(Available data Opens)

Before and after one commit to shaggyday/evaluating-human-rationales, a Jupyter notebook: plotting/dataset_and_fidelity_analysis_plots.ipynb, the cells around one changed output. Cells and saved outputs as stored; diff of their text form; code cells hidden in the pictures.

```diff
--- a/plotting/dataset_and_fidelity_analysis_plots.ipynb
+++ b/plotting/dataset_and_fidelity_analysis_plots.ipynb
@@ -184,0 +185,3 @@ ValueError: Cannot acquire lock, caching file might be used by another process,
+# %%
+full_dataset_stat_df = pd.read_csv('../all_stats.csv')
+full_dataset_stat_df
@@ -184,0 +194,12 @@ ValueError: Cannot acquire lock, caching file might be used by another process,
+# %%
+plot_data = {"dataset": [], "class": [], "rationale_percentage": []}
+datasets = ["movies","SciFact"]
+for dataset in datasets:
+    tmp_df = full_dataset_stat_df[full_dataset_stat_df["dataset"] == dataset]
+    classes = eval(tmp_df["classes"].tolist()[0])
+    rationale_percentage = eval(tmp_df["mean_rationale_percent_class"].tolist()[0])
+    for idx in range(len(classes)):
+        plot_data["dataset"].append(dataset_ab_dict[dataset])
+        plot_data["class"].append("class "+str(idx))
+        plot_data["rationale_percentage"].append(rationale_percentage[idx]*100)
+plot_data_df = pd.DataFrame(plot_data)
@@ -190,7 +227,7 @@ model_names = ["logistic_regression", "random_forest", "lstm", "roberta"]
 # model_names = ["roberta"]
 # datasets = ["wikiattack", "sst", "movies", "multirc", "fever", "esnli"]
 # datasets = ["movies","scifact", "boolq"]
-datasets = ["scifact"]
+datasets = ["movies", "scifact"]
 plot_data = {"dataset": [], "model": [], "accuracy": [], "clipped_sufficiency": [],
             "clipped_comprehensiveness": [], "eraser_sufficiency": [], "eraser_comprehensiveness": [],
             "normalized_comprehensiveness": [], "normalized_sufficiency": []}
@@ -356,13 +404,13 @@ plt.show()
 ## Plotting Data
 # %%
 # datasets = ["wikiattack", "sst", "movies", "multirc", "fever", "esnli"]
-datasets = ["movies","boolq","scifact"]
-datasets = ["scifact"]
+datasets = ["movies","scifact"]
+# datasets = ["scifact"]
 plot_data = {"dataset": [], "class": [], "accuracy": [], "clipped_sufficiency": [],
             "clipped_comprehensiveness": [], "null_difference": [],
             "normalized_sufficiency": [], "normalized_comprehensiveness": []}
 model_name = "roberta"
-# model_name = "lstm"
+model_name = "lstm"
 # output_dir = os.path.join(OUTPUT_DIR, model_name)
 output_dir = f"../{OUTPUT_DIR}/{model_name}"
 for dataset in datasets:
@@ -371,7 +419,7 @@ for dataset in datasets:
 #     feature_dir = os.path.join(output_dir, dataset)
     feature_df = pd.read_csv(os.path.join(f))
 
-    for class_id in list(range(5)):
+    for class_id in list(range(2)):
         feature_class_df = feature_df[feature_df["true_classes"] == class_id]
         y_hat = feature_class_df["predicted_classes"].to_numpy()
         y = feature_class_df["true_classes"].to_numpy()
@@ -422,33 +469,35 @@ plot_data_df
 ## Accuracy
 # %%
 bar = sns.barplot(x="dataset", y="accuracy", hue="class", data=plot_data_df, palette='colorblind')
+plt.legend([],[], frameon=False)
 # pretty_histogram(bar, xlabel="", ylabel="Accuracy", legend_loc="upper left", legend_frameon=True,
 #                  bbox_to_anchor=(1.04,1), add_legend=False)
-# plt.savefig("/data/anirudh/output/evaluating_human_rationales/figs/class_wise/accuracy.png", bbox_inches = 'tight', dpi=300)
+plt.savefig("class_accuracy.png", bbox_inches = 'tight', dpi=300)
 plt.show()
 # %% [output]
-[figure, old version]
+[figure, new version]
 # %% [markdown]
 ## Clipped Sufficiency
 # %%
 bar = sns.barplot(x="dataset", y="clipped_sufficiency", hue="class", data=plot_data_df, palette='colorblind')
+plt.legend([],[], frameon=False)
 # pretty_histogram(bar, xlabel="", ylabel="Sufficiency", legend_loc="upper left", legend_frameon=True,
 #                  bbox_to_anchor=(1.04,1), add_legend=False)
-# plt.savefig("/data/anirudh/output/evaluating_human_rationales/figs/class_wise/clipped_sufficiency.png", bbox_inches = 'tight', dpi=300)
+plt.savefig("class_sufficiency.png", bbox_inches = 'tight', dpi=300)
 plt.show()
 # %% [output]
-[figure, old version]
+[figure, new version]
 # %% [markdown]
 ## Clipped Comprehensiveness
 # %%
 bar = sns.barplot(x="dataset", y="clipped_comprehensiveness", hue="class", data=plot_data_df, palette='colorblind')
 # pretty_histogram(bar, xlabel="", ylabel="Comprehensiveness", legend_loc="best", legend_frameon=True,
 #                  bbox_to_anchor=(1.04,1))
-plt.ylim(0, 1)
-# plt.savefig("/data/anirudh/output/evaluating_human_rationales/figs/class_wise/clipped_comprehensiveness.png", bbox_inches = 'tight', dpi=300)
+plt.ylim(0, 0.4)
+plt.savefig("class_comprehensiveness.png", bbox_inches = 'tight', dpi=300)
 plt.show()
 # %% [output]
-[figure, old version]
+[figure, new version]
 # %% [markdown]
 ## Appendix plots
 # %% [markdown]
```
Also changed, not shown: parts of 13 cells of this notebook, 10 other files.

(Available data Closes)

#### Aim of the exercise
Tell how many lines in the entries above include the string "movies", and write nothing but the number.

#### Expected answer
7